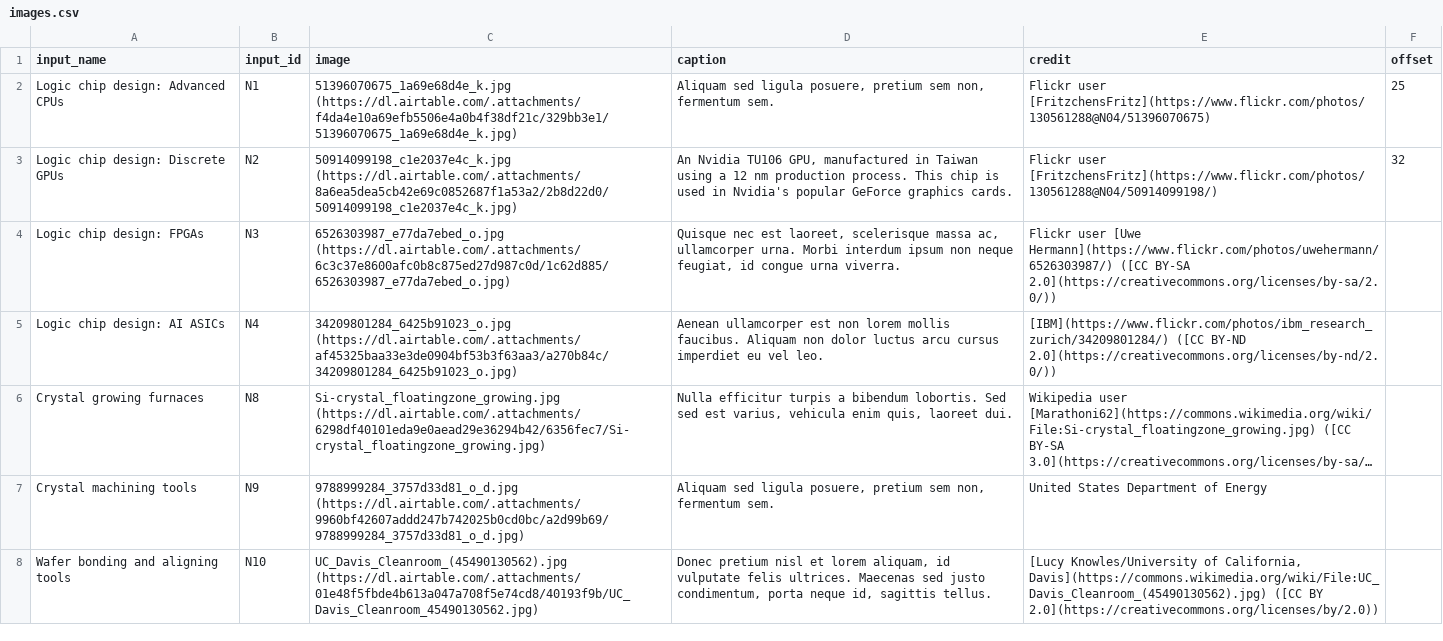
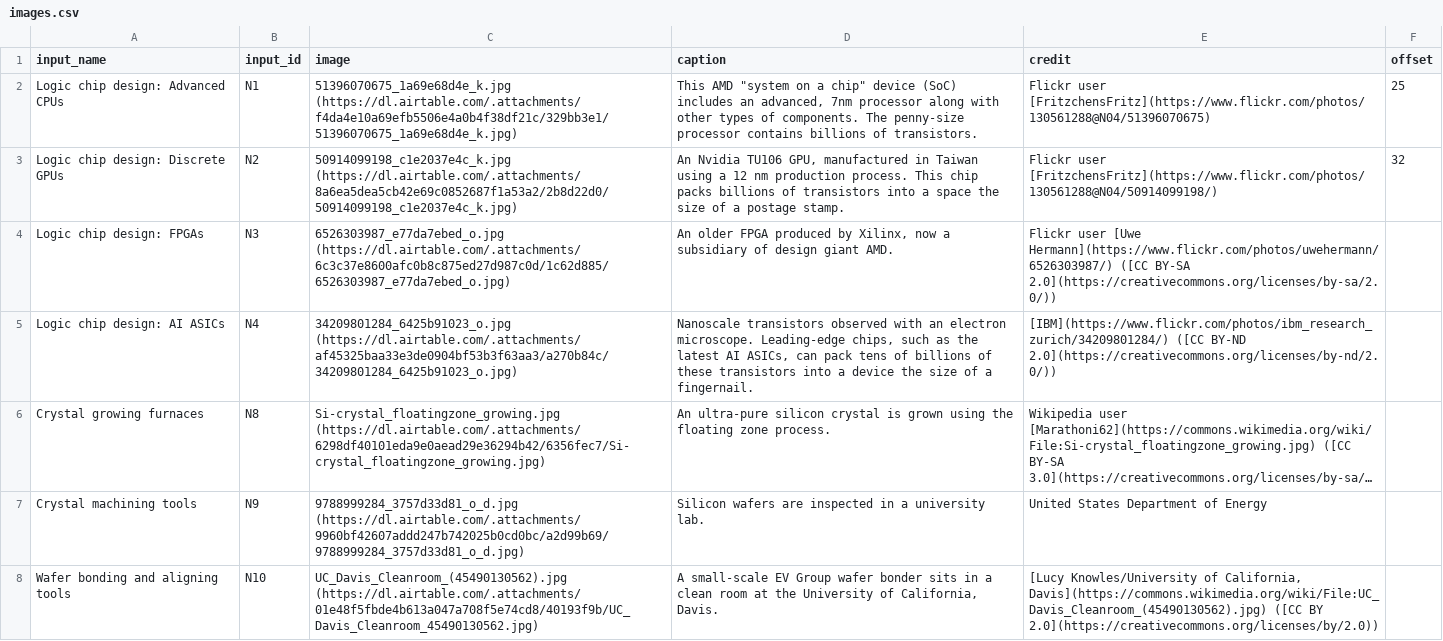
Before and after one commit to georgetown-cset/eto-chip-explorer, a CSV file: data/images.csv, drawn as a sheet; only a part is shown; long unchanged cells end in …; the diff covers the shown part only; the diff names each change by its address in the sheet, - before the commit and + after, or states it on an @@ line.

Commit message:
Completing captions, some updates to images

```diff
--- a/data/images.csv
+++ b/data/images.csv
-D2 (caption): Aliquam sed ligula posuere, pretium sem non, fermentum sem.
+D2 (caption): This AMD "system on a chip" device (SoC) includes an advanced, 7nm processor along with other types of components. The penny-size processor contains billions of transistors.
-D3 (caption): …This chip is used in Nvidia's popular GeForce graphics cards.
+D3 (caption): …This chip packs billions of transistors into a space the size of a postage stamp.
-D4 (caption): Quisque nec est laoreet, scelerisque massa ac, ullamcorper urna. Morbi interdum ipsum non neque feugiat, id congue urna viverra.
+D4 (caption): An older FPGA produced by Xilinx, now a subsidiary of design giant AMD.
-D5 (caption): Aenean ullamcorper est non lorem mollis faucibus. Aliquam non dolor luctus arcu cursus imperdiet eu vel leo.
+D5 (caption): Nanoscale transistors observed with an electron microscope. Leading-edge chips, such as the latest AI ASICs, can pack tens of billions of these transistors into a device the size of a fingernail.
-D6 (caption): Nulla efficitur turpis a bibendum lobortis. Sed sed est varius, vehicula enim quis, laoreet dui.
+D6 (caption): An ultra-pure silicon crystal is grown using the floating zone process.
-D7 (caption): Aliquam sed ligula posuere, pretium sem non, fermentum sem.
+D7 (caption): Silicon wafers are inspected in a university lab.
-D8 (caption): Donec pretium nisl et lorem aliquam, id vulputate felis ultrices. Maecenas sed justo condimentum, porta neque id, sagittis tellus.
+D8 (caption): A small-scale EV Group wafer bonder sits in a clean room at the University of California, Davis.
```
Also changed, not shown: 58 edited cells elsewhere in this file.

## Required work
The answer must be a word-for-word copy of all the entries, containing no pictures.

## Reply
Before and after one commit to georgetown-cset/eto-chip-explorer, a CSV file: data/images.csv, drawn as a sheet; only a part is shown; long unchanged cells end in …; the diff covers the shown part only; the diff names each change by its address in the sheet, - before the commit and + after, or states it on an @@ line.

Commit message:
Completing captions, some updates to images

```diff
--- a/data/images.csv
+++ b/data/images.csv
-D2 (caption): Aliquam sed ligula posuere, pretium sem non, fermentum sem.
+D2 (caption): This AMD "system on a chip" device (SoC) includes an advanced, 7nm processor along with other types of components. The penny-size processor contains billions of transistors.
-D3 (caption): …This chip is used in Nvidia's popular GeForce graphics cards.
+D3 (caption): …This chip packs billions of transistors into a space the size of a postage stamp.
-D4 (caption): Quisque nec est laoreet, scelerisque massa ac, ullamcorper urna. Morbi interdum ipsum non neque feugiat, id congue urna viverra.
+D4 (caption): An older FPGA produced by Xilinx, now a subsidiary of design giant AMD.
-D5 (caption): Aenean ullamcorper est non lorem mollis faucibus. Aliquam non dolor luctus arcu cursus imperdiet eu vel leo.
+D5 (caption): Nanoscale transistors observed with an electron microscope. Leading-edge chips, such as the latest AI ASICs, can pack tens of billions of these transistors into a device the size of a fingernail.
-D6 (caption): Nulla efficitur turpis a bibendum lobortis. Sed sed est varius, vehicula enim quis, laoreet dui.
+D6 (caption): An ultra-pure silicon crystal is grown using the floating zone process.
-D7 (caption): Aliquam sed ligula posuere, pretium sem non, fermentum sem.
+D7 (caption): Silicon wafers are inspected in a university lab.
-D8 (caption): Donec pretium nisl et lorem aliquam, id vulputate felis ultrices. Maecenas sed justo condimentum, porta neque id, sagittis tellus.
+D8 (caption): A small-scale EV Group wafer bonder sits in a clean room at the University of California, Davis.
```
Also changed, not shown: 58 edited cells elsewhere in this file.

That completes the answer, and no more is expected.